Data provided:
────────────────────

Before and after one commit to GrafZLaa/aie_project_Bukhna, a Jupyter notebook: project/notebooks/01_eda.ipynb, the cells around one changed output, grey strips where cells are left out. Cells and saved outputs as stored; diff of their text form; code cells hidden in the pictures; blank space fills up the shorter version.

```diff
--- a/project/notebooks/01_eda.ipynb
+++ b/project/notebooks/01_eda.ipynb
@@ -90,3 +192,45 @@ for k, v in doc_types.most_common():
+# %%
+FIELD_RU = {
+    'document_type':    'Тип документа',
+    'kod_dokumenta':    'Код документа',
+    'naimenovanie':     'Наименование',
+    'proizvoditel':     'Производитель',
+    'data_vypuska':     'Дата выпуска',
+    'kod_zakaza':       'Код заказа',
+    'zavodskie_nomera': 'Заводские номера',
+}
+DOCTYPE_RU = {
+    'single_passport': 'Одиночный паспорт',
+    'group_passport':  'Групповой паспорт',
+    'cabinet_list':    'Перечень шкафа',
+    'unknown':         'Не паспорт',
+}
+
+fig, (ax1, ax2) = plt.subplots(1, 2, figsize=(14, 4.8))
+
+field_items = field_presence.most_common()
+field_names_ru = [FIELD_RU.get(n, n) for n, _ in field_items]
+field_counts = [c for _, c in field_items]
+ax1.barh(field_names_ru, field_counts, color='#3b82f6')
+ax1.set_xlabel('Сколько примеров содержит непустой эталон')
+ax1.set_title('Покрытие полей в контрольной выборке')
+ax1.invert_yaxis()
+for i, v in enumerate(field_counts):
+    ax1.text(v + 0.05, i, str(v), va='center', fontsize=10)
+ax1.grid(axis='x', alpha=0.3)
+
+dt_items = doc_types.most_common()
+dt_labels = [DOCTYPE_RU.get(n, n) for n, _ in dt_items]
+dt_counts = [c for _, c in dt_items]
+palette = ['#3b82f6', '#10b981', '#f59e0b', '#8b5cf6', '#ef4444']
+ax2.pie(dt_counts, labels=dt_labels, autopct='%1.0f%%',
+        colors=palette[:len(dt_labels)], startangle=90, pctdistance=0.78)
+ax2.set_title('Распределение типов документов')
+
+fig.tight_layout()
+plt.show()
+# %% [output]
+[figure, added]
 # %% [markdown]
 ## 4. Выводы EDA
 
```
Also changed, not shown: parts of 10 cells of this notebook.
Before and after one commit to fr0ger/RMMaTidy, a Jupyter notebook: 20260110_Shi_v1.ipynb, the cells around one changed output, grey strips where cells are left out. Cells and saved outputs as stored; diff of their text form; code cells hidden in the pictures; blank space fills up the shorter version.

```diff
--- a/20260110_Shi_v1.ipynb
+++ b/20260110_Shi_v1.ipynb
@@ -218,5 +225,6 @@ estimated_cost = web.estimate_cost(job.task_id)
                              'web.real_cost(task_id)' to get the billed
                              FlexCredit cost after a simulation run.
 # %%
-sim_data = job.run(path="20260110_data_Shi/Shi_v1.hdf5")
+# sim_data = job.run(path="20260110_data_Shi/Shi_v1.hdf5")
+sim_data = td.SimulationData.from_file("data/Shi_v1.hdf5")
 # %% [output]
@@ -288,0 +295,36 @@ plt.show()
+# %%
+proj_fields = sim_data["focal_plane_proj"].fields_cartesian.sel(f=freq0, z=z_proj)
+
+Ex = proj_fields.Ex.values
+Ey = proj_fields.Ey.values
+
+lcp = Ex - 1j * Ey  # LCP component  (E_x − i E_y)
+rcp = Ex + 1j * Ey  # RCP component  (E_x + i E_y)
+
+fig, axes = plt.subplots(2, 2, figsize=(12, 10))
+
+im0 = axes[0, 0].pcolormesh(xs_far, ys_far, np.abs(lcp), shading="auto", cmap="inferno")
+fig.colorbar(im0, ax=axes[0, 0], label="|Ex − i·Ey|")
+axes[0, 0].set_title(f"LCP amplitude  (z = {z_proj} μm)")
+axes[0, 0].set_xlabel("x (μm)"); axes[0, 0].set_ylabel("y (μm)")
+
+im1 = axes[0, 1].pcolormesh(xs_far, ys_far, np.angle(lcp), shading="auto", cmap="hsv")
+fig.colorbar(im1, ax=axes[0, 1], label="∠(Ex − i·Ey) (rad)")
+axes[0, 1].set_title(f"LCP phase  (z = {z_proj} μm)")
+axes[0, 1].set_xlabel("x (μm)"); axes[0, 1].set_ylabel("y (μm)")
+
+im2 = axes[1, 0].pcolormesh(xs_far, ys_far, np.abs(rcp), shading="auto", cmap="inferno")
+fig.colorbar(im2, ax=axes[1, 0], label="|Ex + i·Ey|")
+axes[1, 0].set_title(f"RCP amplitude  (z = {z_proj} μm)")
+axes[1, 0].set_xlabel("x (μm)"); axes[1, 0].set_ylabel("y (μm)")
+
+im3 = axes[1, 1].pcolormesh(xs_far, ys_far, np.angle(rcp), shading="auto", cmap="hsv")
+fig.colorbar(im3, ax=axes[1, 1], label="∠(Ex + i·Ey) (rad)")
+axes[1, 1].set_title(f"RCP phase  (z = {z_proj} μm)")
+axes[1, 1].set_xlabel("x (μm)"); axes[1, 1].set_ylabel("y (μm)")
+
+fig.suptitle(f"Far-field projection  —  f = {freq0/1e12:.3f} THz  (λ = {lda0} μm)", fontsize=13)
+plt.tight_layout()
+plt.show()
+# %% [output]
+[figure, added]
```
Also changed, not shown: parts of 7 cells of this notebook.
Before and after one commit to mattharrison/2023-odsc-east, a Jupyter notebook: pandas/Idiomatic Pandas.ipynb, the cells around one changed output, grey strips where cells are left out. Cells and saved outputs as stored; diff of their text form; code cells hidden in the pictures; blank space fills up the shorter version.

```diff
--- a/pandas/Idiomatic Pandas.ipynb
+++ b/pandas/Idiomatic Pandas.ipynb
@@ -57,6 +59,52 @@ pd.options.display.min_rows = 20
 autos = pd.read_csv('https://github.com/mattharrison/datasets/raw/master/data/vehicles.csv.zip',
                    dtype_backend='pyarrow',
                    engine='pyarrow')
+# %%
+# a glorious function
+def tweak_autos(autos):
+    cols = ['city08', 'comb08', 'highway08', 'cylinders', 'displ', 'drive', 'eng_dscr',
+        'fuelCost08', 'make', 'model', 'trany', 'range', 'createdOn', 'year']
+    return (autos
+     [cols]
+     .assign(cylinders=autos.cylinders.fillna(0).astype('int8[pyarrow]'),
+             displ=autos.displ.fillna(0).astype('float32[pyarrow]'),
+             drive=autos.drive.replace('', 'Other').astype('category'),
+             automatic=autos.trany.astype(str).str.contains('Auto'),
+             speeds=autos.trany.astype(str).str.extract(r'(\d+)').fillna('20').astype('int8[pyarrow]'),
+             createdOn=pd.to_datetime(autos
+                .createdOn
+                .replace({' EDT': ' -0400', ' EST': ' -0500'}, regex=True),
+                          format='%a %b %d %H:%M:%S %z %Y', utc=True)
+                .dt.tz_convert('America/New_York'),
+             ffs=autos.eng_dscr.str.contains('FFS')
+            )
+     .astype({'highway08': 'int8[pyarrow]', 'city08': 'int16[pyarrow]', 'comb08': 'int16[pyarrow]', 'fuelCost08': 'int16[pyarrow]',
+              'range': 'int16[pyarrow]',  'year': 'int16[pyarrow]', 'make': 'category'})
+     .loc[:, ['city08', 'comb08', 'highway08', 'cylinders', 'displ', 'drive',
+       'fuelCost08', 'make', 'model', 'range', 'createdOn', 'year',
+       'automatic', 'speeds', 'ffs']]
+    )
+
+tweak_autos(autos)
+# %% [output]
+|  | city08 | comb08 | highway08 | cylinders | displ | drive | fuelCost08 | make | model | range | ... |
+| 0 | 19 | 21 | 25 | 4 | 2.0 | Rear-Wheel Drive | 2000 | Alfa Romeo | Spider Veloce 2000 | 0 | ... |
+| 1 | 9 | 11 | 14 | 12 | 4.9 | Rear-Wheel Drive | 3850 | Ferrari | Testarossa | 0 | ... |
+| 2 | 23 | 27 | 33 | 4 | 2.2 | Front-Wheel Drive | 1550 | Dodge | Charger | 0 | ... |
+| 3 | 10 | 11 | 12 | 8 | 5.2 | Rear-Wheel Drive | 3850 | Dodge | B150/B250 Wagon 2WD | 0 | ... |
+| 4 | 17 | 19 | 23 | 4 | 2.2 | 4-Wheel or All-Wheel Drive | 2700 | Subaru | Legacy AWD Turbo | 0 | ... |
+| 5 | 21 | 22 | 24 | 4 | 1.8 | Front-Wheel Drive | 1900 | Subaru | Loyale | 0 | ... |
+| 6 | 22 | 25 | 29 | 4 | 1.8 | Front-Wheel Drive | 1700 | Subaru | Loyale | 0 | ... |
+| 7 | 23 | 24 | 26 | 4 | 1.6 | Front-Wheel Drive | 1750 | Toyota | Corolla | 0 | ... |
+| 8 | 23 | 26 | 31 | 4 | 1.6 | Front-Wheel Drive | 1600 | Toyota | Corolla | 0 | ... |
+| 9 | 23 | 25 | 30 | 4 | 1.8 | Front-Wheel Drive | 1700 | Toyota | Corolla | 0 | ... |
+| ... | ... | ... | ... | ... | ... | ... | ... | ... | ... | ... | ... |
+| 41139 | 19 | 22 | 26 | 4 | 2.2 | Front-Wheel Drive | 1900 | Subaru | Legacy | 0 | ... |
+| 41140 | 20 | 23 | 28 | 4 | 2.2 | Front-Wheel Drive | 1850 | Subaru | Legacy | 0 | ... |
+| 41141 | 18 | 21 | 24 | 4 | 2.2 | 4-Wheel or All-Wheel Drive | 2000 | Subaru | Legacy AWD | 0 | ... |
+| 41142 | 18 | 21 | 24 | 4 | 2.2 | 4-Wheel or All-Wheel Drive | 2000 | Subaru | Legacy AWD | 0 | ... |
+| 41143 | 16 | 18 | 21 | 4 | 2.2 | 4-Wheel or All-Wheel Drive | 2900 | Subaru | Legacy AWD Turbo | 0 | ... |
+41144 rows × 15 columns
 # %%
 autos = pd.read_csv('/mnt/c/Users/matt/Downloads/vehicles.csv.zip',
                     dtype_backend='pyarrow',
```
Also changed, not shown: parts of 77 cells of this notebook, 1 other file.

────────────────────

Directions for this task: Of the lines in the data, report each one containing the string "output".

Task result:
Before and after one commit to GrafZLaa/aie_project_Bukhna, a Jupyter notebook: project/notebooks/01_eda.ipynb, the cells around one changed output, grey strips where cells are left out. Cells and saved outputs as stored; diff of their text form; code cells hidden in the pictures; blank space fills up the shorter version.
+# %% [output]
Before and after one commit to fr0ger/RMMaTidy, a Jupyter notebook: 20260110_Shi_v1.ipynb, the cells around one changed output, grey strips where cells are left out. Cells and saved outputs as stored; diff of their text form; code cells hidden in the pictures; blank space fills up the shorter version.
 # %% [output]
+# %% [output]
Before and after one commit to mattharrison/2023-odsc-east, a Jupyter notebook: pandas/Idiomatic Pandas.ipynb, the cells around one changed output, grey strips where cells are left out. Cells and saved outputs as stored; diff of their text form; code cells hidden in the pictures; blank space fills up the shorter version.
+# %% [output]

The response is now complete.